SYLVANIA, Ohio -- Even though it had only been a little more than a year since her victory in the U.S. Women's Open, So Yeon Ryu was already feeling the pressure to win again.

She lapped the field to end the drought Sunday.

Ryu rode a string of six straight birdies in the middle of her round to a 9-under 62 and a seven-stroke victory in the Jamie Farr Toledo Classic.

"This is just my turning point," she said. "I want to win again."

Ryu began the day locked in a four-player logjam -- all South Koreans -- for first place. She took the lead by herself for the first time with an 8-foot birdie putt at the third hole and gradually stretched her advantage until pulling away with birdies on Nos. 9-14.

"On hole No. 9, I made a really long putt and my confidence level went up," she said.
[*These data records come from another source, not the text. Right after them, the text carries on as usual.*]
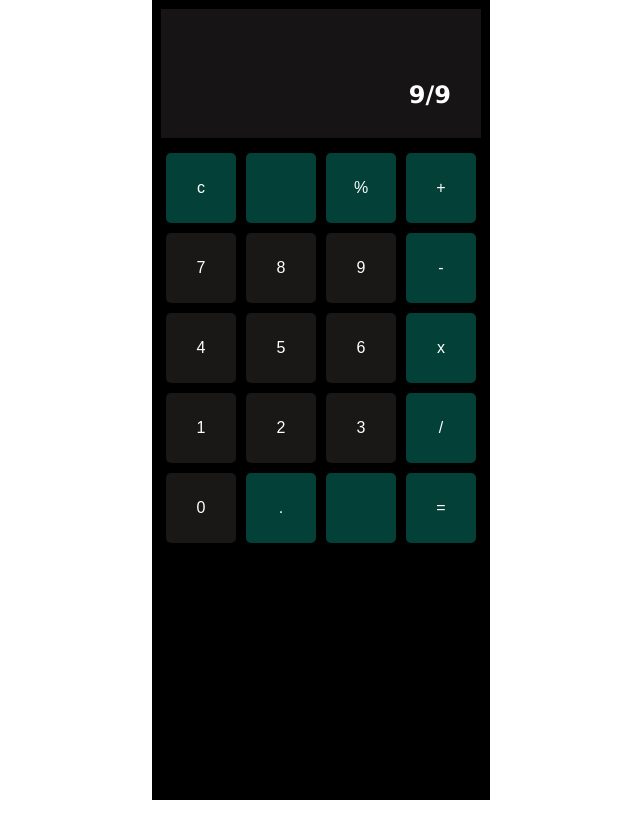
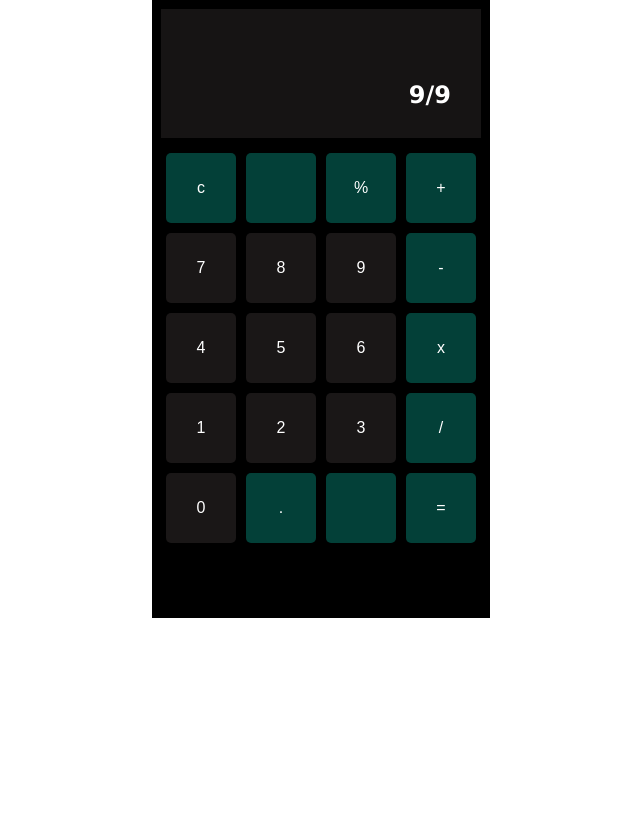
Before and after one commit to teamNewDev/calculator, a plain HTML site: page index.html in a window 1280 px wide. Shown: the whole page, without its empty margins (319-959 px from the left). Drawn offline with Linux system fonts and the light colour scheme.

Commit message:
Update prime.css

```diff
--- a/prime.css
+++ b/prime.css
@@ -16,7 +16,7 @@ body{
 #calculator{
     padding:9px;
     background-color: black;
-    max-width: 400px;
+    max-height: 600px;
 }
 
 #screen{
```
Still, a good friend had provided a cautionary tale. Yeon Jae Son, competing for South Korea in rhythmic gymnastics at the London Olympics, was in line to medal heading into the final day of competition. But, she told Ryu by phone, she had gotten ahead of herself and ended up missing out on a trip to the podium.

Ryu took that to heart on the course.

"It made me nervous because I really wanted to win. ... She helped a lot," Ryu said about the message imparted by her friend. "I didn't want to be thinking of winning. I was just thinking about my score."

Ryu ended up at 20-under 264 thanks to the lowest final round by a Farr winner -- by three strokes.

On the third hole, she hit her approach from the light rough to 8 feet over the flag and made the birdie putt to break free of the pack.

She added a 12-footer for birdie at the par-4 fifth to double her lead.

The lead could have grown even more; Ryu missed birdie putts of 8, 6 and 10 feet at Nos. 4, 6 and 7.

Then, after I.K. Kim, who shot a 71 and ended up tied for fifth with Jennie Lee (67) at 11 under, narrowed her lead to a shot, Ryu rolled in a 30-footer from the front of the green at the ninth hole.

From there she took control. None of her next five birdies were outside 6 feet as she dialed in her irons.

"My ball-striking was great," she said.

For good measure, she birdied the last hole -- a kick-in from 2 feet -- to cap her round.

Her 62 matched the fourth-best round in tournament history. Her 20-under total has been surpassed only by five-time Farr winner Se Ri Pak, considered the matriarch for a generation of young South Korean players on the LPGA Tour.

Ryu had picked up the game in the second grade as part of her school's extracurricular activities. She's also a gifted pianist.

Not a member of the LPGA Tour at the time, she beat fellow countrywoman Hee Kyung Seo -- her playing partner Sunday -- to win the 2011 Open in a three-hole playoff.

This season, Ryu has eight top 10s including a tie for second in Australia.

Angela Stanford made a long birdie putt on the final hole for 66 to finish second at 13-under 271.

As Ryu pulled away, she couldn't do much but watch.

"When I looked at the leaderboard on 14, she was at 16 under at that point," said Stanford, a native Texan. "I thought, `She's obviously having a great day.' When you see that somebody's running away with it, you continue to chase them but if I can't catch her I'd like to be second."

South Koreans Inbee Park and Chella Choi each shot 69 and shared third place at 12 under.

The victory was worth $195,000 to Ryu, who is an LPGA rookie.

Ryu was overjoyed -- and relieved by the victory.

"After winning a major tournament, everyone had really high expectations," she said. "I had no wins after that, so some were disappointed for me. So I really wanted to win as soon as possible -- and today I made it."